====== EXERCISE DATA ======

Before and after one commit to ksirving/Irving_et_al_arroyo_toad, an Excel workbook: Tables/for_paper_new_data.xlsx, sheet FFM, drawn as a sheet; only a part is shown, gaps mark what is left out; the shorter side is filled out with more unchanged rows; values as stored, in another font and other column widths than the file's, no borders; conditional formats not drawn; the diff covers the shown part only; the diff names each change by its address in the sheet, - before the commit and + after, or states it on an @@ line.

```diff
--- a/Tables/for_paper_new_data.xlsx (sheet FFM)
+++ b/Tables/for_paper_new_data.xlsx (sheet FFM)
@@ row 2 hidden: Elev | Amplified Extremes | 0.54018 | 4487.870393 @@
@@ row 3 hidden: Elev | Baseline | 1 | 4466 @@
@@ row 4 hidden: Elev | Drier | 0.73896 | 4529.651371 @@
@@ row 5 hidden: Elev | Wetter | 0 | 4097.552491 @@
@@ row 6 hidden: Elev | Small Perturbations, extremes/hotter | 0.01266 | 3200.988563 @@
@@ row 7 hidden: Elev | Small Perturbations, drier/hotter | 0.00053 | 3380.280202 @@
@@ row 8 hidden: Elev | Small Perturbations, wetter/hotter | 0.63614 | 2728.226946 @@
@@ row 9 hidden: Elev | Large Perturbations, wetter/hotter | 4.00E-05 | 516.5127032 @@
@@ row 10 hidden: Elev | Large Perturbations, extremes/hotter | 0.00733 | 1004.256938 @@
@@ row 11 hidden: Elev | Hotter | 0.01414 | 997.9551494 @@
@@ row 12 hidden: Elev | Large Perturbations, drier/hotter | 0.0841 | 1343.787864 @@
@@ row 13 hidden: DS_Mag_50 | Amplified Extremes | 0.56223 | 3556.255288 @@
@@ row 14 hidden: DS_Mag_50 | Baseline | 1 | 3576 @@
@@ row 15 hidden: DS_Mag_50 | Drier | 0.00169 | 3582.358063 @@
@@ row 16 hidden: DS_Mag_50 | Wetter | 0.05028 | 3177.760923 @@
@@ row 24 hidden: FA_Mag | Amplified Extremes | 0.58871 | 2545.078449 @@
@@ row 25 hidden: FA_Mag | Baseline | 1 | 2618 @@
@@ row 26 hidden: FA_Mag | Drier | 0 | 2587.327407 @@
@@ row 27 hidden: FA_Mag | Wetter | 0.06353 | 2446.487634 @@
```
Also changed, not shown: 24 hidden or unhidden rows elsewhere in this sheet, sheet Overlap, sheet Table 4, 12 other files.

======

◆ WHAT IS BEING ASKED
Go through the entries above and write each one out exactly.

◆ REPLY
Before and after one commit to ksirving/Irving_et_al_arroyo_toad, an Excel workbook: Tables/for_paper_new_data.xlsx, sheet FFM, drawn as a sheet; only a part is shown, gaps mark what is left out; the shorter side is filled out with more unchanged rows; values as stored, in another font and other column widths than the file's, no borders; conditional formats not drawn; the diff covers the shown part only; the diff names each change by its address in the sheet, - before the commit and + after, or states it on an @@ line.

```diff
--- a/Tables/for_paper_new_data.xlsx (sheet FFM)
+++ b/Tables/for_paper_new_data.xlsx (sheet FFM)
@@ row 2 hidden: Elev | Amplified Extremes | 0.54018 | 4487.870393 @@
@@ row 3 hidden: Elev | Baseline | 1 | 4466 @@
@@ row 4 hidden: Elev | Drier | 0.73896 | 4529.651371 @@
@@ row 5 hidden: Elev | Wetter | 0 | 4097.552491 @@
@@ row 6 hidden: Elev | Small Perturbations, extremes/hotter | 0.01266 | 3200.988563 @@
@@ row 7 hidden: Elev | Small Perturbations, drier/hotter | 0.00053 | 3380.280202 @@
@@ row 8 hidden: Elev | Small Perturbations, wetter/hotter | 0.63614 | 2728.226946 @@
@@ row 9 hidden: Elev | Large Perturbations, wetter/hotter | 4.00E-05 | 516.5127032 @@
@@ row 10 hidden: Elev | Large Perturbations, extremes/hotter | 0.00733 | 1004.256938 @@
@@ row 11 hidden: Elev | Hotter | 0.01414 | 997.9551494 @@
@@ row 12 hidden: Elev | Large Perturbations, drier/hotter | 0.0841 | 1343.787864 @@
@@ row 13 hidden: DS_Mag_50 | Amplified Extremes | 0.56223 | 3556.255288 @@
@@ row 14 hidden: DS_Mag_50 | Baseline | 1 | 3576 @@
@@ row 15 hidden: DS_Mag_50 | Drier | 0.00169 | 3582.358063 @@
@@ row 16 hidden: DS_Mag_50 | Wetter | 0.05028 | 3177.760923 @@
@@ row 24 hidden: FA_Mag | Amplified Extremes | 0.58871 | 2545.078449 @@
@@ row 25 hidden: FA_Mag | Baseline | 1 | 2618 @@
@@ row 26 hidden: FA_Mag | Drier | 0 | 2587.327407 @@
@@ row 27 hidden: FA_Mag | Wetter | 0.06353 | 2446.487634 @@
```
Also changed, not shown: 24 hidden or unhidden rows elsewhere in this sheet, sheet Overlap, sheet Table 4, 12 other files.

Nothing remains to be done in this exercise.